Literary texts and their philosophical correlates are as empirical as the realities of physics or biology, but at a higher level. In that they deal with the materials of human culture, we may say that they are inhabited by the sacred, that they are scenic and representational rather than worldly. In a word, they are uniquely human: anthropological in the fundamental sense of the term. Just as sacred and significant can be shown to be quasi-synonyms, so the domains of the sacred and the anthropological are fundamentally the same. We often recognize this synonymy in a moral sense in speaking of human life as “sacred.” But we must recognize that human life is more than that of each human individual: it is the life of our species, of what remains in the broadest sense the human community.
The fundamental truths of GA cannot be said to require a specific political implementation. There is certainly room for political disagreement, and even the idea of a “Left GA” is not implausible so long as we are able to come together in dialogue concerning our core ideas. Thus my analysis of the Left as motivated by the epistemology of resentment is not meant as a denigration but on the contrary, as the revelation of a potentially liberating gesture, one that in the Revolutionary era, to whatever excesses it may have led, overturned the notion that humanity should be understood as composed of castes some of which are intrinsically worthy of dominance over others. To what extent this critique can be said to justify the recent extreme developments of this epistemology is a question we should be happy to debate.

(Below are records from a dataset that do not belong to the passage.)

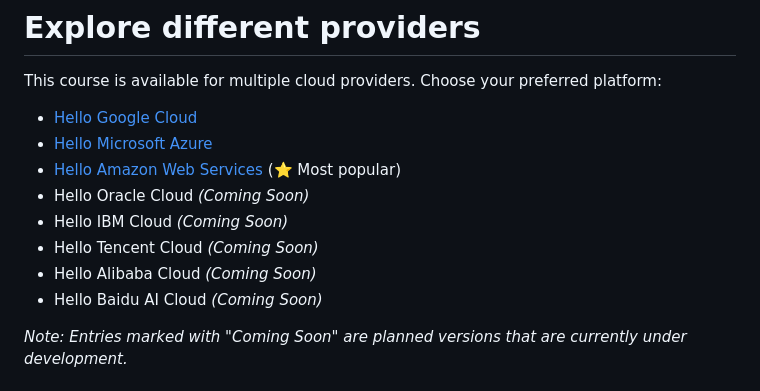
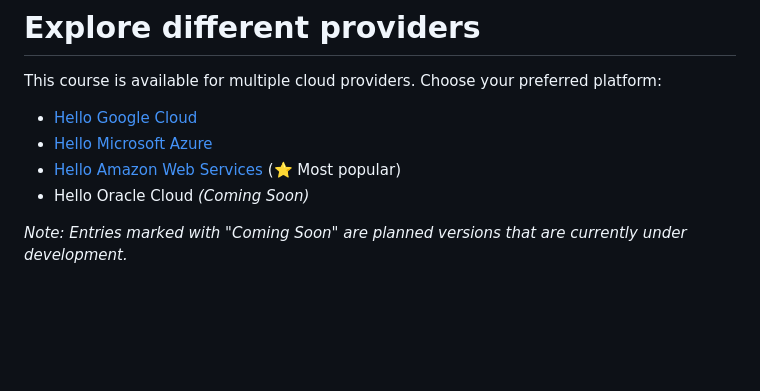
Before and after one commit to Oxford-Research-Cloud-Competency-Centre/Hello-gcloud, a Markdown page: README.md, the part around the change. Rendered like a GitHub page; blank space fills up the shorter version.

Commit message:
provider list

```diff
--- a/README.md
+++ b/README.md
@@ -8,10 +8,6 @@ This course is available for multiple cloud providers. Choose your preferred pla
 - [Hello Microsoft Azure](https://github.com/Oxford-Research-Cloud-Competency-Centre/Hello-mazure)
 - [Hello Amazon Web Services](https://github.com/Oxford-Research-Cloud-Competency-Centre/Hello-aws) (⭐ Most popular)
 - Hello Oracle Cloud *(Coming Soon)*
-- Hello IBM Cloud *(Coming Soon)*
-- Hello Tencent Cloud *(Coming Soon)*
-- Hello Alibaba Cloud *(Coming Soon)*
-- Hello Baidu AI Cloud *(Coming Soon)*
 
 *Note: Entries marked with "Coming Soon" are planned versions that are currently under development.*
 
```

But to conclude on a positive note: the likely return of the West, and the US in particular, to a more skeptical attitude toward today’s “progressive” ideas seems likely to increase GA’s attractiveness to the academic world. So let us strive to maintain our faith in our hypothesis, not fearing to modify it when necessary—and in its eventual triumph.